Isn’t Scrum a project management method?
No it’s not. It’s a product development method (or framework). The good thing is that projects always have a product development part, so Scrum can be embedded in your project. But beware of the ‘Scrum organizational model’ which is geared mostly to product development companies. If your organization chooses to have projects for all new development, you’ll need to embed Scrum in a project management model.
What is a project?
A project has a start, a middle and a finish. If I tell you this project will take approximately one year, an interesting process starts, most people assume there will be a single release at the end. Even if the project will be done with an Agile process, it will still be ‘steering’ to that single release. All work is planned backward, burndowns are drawn to show you’re going to make (or miss) the deadline. Anyway, most of us know what a project is.
What is product development?
The origins of Scrum point to a different model. The term product backlog says it all, it’s not ‘project’ backlog, but product backlog. The default case for Scrum assumes you’re working on releases of a product, which has a virtually infinite lifespan like MS Windows, Atlassian Jira, Patientkeeper etc.

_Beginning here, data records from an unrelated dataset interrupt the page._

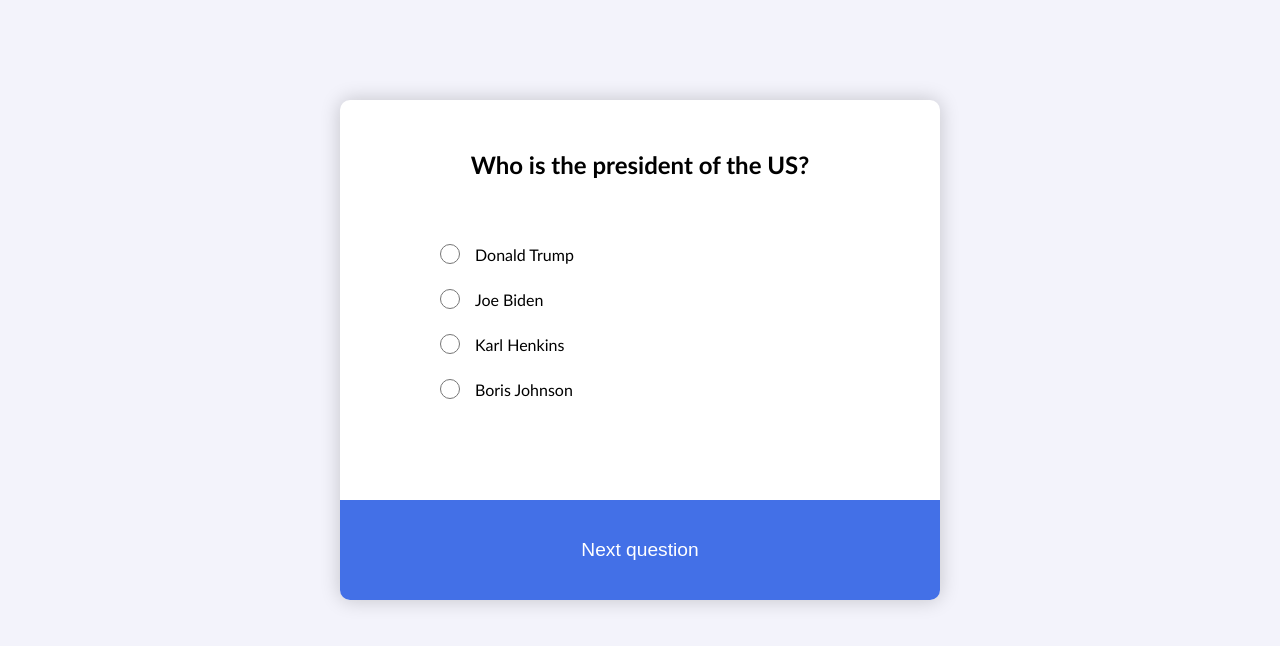
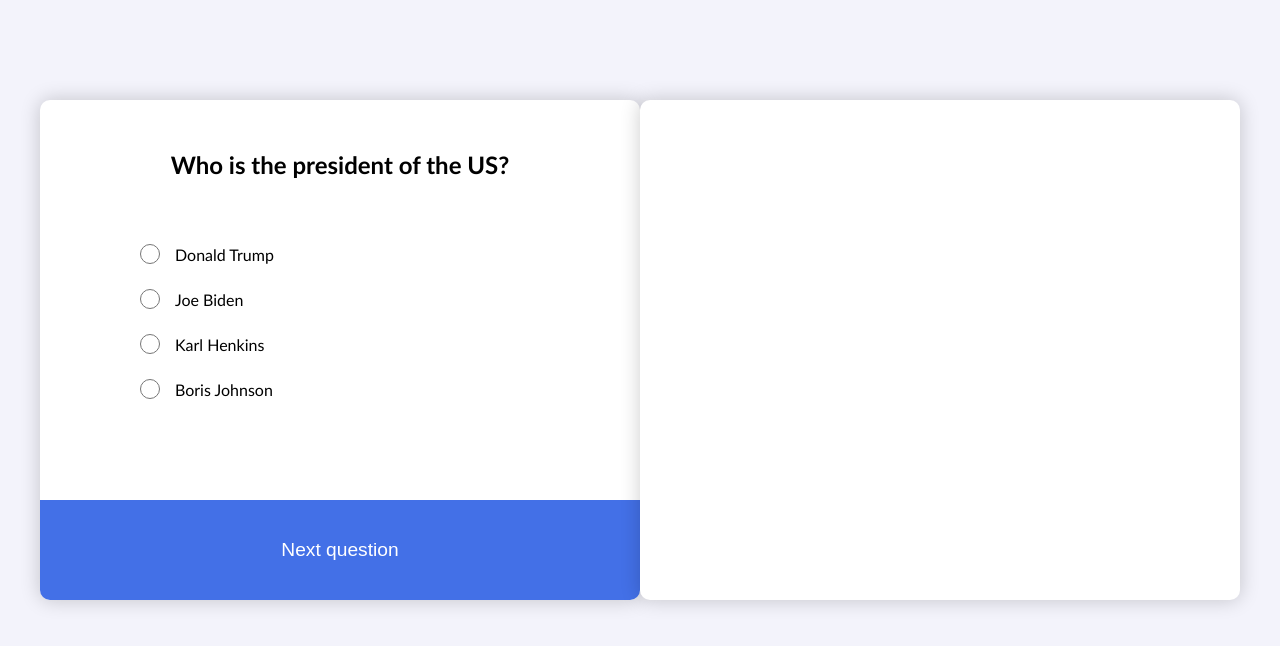
Before and after one commit to Drobashik/Quiz-application, a plain HTML site: page index.html in a window 1280 px wide. Drawn offline with Linux system fonts and the light colour scheme.

Commit message:
Added result box

```diff
--- a/index.html
+++ b/index.html
@@ -1,5 +1,6 @@
 <!DOCTYPE html>
 <html lang="en">
+
 <head>
     <meta charset="UTF-8">
     <meta http-equiv="X-UA-Compatible" content="IE=edge">
@@ -7,8 +8,9 @@
     <link rel="stylesheet" href="styles/index.css">
     <title>Document</title>
 </head>
+
 <body>
-    <div class="quiz__box">
+    <div class="quiz__box" id="quizer">
         <h2>Header example</h2>
         <div class="quiz__radio-section">
             <div class="quiz__radio">
@@ -31,7 +33,9 @@
 
         <button>Next question</button>
     </div>
-
+    <div class="quiz__box" id="result">
+    </div>
     <script type="module" src="src/index.js"></script>
 </body>
+
 </html>
```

Scrum is a method for making development part of your entire business. Or better yet, if development is an integral part of your business, use Scrum. You rarely start projects because new features (large of small) are just put on the backlog. Developing software is what you do. This differs from organizations that do projects to not only develop software.
Can we do projects with Scrum?
Using Scrum for projects is surely possible, but you can’t use Scrum for projects without some project management practices like tracking budget, planning resources and loads of extra communication. For instance, if you’re using Prince2 and Scrum, you’re mixing two models, the ongoing development model of Scrum and the special initiative (a.k.a. project) model of Prince2.
A pure Scrum implementation should be embedded in a big vision, when you’re working on a product that vision is clear, product managers are hired for that purpose. On the other hand, in a project the variations are much more extreme, the choices of technology, budget, features etc. are much harder to make. In many cases projects are done by people who aren’t familiar with the context and history of the company. So expect a preparation phase where the team at least gets acquainted with the environment.
The thing to watch out for when implementing Scrum is that you don’t try to force the product development model onto your organization. If you use projects, accept that there is a ramp-up at the start of the project. And you might need a different process for different phases of the project. For instance, when your project is a one-off special campaign launching project, you can’t expect the whole organization to react quickly (just-in-time) to your impediments. It’s a matter of economics: any process changes they make for your project will be obsolete by the time your project finishes, which is not always worth the effort.
So what are you saying?
You can use Scrum in many contexts, it fits product development companies like a glove. Organizations that are project-driven can also benefit from Scrum, but not without some extra project practices. Expect a phased process and accept that in a project some impediments are simply not worth solving. Much of the frustration that goes along with Scrum implementations boils down to forcing the product development model (dogma) on your project organization. It’s like forcing a cube in a triangular hole, you’ll get frustrated and it won’t fit, no matter how hard you try. A project management method can be the adapter that makes Scrum fit.